percentage of customers and have a limited distribution network.
What Tata needs more, if it wants to reduce its dependence on Indian
buyers, is a large overseas sales network that targets the mass
market, experts say.
``It makes no sense at all,'' said S. Ramnath, an auto analyst at
Mumbai-based brokerage firm SSK Securities Ltd. ``It's passion that
is behind this move.''
Morgan Stanley analyst Balaji Jayaraman called such an
acquisition ``value-destructive given the lack of synergies and the
high-cost operations involved,'' in a note to clients.
Still, people tracking the matter say Tata Motors has a good
chance of bagging the bundled sale of the Jaguar and Land Rover
brands. A possible bid from the Indian automaker puts it in
competition with U.S. private equity firms, including One Equity
Partners LLC. and Ripplewood Holdings LLC that each have partnered
with former Ford executives.
Morton Pierce, head of mergers at the New York-based law firm
Dewey Ballantine LLP., thinks Tata has an edge because U.S. private
equity firms might find it difficult to raise funds for such
acquisitions in the midst of a credit shortage sparked by trouble in
the mortgage market.
An executive with an European consulting firm with close ties to
Jaguar said Tata Motors has a high probability of winning if it
bids. The executive didn't want to be identified because his
association with the acquisition target.
Ford Motor Co., which lost $12.7 billion last year, has been
looking to sell Jaguar and Land Rover, which have been hit by
unfavourable exchange rates and high production costs in Britain.
The company doesn't break up its earnings for these units, but has
said it never made money from Jaguar since buying it in 1989. Land
Rover is performing better due to new models introduced last year.
Ford has not said how much it wants for the combined units, but
analysts have estimated they could be worth about $1.5 billion.
If the acquisition swings in favour of Tata Motors, it would
surely add to the national pride of many Indians.
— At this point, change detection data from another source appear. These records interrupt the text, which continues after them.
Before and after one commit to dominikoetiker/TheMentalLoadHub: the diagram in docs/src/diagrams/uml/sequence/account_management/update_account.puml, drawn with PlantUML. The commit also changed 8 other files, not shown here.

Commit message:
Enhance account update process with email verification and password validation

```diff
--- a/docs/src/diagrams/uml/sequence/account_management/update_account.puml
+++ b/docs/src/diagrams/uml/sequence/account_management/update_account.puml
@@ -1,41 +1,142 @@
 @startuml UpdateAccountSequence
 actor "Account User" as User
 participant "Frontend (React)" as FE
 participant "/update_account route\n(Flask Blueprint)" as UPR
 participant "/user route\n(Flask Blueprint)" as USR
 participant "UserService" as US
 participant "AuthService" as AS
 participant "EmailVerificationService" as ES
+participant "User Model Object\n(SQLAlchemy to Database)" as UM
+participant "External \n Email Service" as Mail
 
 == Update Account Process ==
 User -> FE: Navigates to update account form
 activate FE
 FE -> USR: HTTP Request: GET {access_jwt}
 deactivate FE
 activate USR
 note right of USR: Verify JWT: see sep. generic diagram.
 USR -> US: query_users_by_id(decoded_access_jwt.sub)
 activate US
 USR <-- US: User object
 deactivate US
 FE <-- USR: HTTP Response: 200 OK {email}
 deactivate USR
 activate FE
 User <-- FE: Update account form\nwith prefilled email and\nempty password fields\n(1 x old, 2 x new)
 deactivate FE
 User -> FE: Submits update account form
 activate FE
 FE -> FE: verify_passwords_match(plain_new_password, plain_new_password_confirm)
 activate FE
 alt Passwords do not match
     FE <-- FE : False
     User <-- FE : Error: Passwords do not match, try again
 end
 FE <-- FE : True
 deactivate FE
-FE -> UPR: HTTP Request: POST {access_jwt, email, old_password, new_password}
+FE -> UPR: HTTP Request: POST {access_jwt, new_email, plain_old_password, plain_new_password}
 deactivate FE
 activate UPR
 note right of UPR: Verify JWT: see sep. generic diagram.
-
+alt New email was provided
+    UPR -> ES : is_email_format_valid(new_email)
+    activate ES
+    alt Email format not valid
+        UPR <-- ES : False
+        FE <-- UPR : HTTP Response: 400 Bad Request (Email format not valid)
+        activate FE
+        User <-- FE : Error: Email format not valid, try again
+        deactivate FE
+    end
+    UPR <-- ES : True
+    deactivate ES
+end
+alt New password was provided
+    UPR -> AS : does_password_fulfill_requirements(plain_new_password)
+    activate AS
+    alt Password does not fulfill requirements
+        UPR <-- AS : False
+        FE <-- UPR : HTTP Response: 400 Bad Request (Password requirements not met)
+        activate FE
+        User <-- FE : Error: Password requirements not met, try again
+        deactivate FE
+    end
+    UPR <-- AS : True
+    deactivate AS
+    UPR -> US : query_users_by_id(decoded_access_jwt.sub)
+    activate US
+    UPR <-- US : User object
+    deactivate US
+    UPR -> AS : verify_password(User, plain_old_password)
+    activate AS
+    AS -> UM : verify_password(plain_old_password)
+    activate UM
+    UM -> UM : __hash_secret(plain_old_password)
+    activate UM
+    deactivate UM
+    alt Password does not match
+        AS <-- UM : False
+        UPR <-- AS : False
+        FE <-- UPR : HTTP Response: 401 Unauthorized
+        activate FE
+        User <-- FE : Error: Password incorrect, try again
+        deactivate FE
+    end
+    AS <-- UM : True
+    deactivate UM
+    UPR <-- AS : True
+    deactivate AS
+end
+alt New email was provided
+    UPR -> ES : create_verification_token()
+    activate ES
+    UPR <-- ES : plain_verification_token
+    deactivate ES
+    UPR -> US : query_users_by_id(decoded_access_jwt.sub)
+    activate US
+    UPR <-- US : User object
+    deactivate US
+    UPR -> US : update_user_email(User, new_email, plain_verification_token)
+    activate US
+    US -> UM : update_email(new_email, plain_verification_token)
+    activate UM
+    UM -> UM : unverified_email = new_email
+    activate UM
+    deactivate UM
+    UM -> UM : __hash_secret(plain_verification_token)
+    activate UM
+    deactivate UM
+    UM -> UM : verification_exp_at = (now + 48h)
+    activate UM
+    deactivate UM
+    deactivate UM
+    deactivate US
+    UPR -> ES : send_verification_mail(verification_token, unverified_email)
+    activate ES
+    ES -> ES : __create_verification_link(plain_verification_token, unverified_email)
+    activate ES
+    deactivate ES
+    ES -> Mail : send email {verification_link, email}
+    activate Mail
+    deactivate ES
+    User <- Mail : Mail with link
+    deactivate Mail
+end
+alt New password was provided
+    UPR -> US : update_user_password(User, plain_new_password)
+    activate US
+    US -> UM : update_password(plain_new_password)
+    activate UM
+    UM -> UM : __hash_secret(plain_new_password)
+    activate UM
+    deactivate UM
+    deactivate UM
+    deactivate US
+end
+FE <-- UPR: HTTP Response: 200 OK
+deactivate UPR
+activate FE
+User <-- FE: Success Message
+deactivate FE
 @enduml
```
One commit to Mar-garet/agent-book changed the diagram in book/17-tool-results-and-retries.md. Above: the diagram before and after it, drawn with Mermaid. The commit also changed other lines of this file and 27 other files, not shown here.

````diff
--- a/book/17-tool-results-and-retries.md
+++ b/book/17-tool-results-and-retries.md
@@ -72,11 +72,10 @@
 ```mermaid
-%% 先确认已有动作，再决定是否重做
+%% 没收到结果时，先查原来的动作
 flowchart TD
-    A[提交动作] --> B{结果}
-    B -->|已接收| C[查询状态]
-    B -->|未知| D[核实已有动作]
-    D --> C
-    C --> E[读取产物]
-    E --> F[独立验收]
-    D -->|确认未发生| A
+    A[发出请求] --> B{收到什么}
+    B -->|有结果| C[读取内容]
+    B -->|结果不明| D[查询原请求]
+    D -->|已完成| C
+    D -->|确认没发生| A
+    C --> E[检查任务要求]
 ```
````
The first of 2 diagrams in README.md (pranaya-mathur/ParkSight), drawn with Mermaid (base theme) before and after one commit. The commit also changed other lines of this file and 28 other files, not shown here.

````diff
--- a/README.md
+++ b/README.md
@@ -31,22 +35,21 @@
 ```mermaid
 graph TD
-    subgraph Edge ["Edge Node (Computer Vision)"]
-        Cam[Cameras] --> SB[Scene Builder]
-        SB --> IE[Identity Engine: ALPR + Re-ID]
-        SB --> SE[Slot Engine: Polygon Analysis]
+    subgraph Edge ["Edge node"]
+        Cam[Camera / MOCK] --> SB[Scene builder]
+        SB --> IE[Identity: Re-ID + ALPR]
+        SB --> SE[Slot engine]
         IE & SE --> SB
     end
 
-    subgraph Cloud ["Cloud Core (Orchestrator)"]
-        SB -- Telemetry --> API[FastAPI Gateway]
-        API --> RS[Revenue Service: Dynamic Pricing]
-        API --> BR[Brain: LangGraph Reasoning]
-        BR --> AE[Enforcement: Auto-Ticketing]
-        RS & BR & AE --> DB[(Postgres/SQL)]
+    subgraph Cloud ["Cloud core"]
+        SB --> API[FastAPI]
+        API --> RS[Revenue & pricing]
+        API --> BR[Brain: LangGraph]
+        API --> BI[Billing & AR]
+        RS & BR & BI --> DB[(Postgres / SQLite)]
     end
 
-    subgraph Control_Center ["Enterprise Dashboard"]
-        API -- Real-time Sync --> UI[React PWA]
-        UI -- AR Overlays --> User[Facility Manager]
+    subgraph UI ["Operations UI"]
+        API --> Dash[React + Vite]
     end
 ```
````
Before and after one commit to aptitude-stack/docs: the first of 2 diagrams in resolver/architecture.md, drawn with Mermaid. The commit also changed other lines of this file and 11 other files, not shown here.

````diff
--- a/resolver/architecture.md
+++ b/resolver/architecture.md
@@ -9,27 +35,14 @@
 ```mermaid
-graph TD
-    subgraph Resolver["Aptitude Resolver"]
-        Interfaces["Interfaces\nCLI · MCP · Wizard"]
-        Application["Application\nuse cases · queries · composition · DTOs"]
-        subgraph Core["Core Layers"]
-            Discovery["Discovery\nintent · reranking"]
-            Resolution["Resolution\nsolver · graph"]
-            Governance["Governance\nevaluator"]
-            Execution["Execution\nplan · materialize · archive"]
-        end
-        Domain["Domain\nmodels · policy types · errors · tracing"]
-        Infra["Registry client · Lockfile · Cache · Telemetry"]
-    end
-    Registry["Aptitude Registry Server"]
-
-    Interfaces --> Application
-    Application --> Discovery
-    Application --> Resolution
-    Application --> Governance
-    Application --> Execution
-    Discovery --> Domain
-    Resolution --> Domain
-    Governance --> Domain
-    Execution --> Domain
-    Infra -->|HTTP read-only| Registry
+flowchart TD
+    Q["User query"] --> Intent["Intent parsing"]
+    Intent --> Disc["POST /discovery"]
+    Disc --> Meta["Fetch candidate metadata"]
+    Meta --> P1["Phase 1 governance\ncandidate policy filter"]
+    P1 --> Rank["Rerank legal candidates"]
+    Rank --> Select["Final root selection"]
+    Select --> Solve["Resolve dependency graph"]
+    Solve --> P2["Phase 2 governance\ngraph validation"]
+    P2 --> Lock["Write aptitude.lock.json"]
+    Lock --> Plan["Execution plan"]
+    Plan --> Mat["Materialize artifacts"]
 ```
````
They see buyouts
like these boosting India's image abroad _ the excitement often gets
amplified when the acquisition target is in Britain, which ruled
this country for two centuries.
``Why do we have to always weigh everything in terms of money?
It's about image, respect. I think the idea is good,'' said Rabindra
Tripathy, a retired government bureaucrat.
Tata, the chairman, said in a recent television interview that
Jaguar and Land Rover could help expand Tata Motors' access to
markets overseas and reduce its dependence on Indian sales, which
currently account for more than 90 per cent of its revenue. ``It is
to give ourselves scale, to give ourselves global reach,'' he said.
Tata is no stranger to criticism, and has had a long record of
proving his critics wrong.
Tata Steel's earnings report for the April-June quarter showed
the Corus acquisition has begun to pay off faster than most analysts
expected. Its stock has since bounced back and risen to an all-time
The group's tea unit was also criticized for paying too much _
$677 million _ for a 30 per cent share in New York-based flavoured
water company Energy Brands Inc. in August last year.
But Tata had the last laugh when Coca Cola Co. bought Energy
Brands nine months later _ paying $1.2 billion for Tata's stake.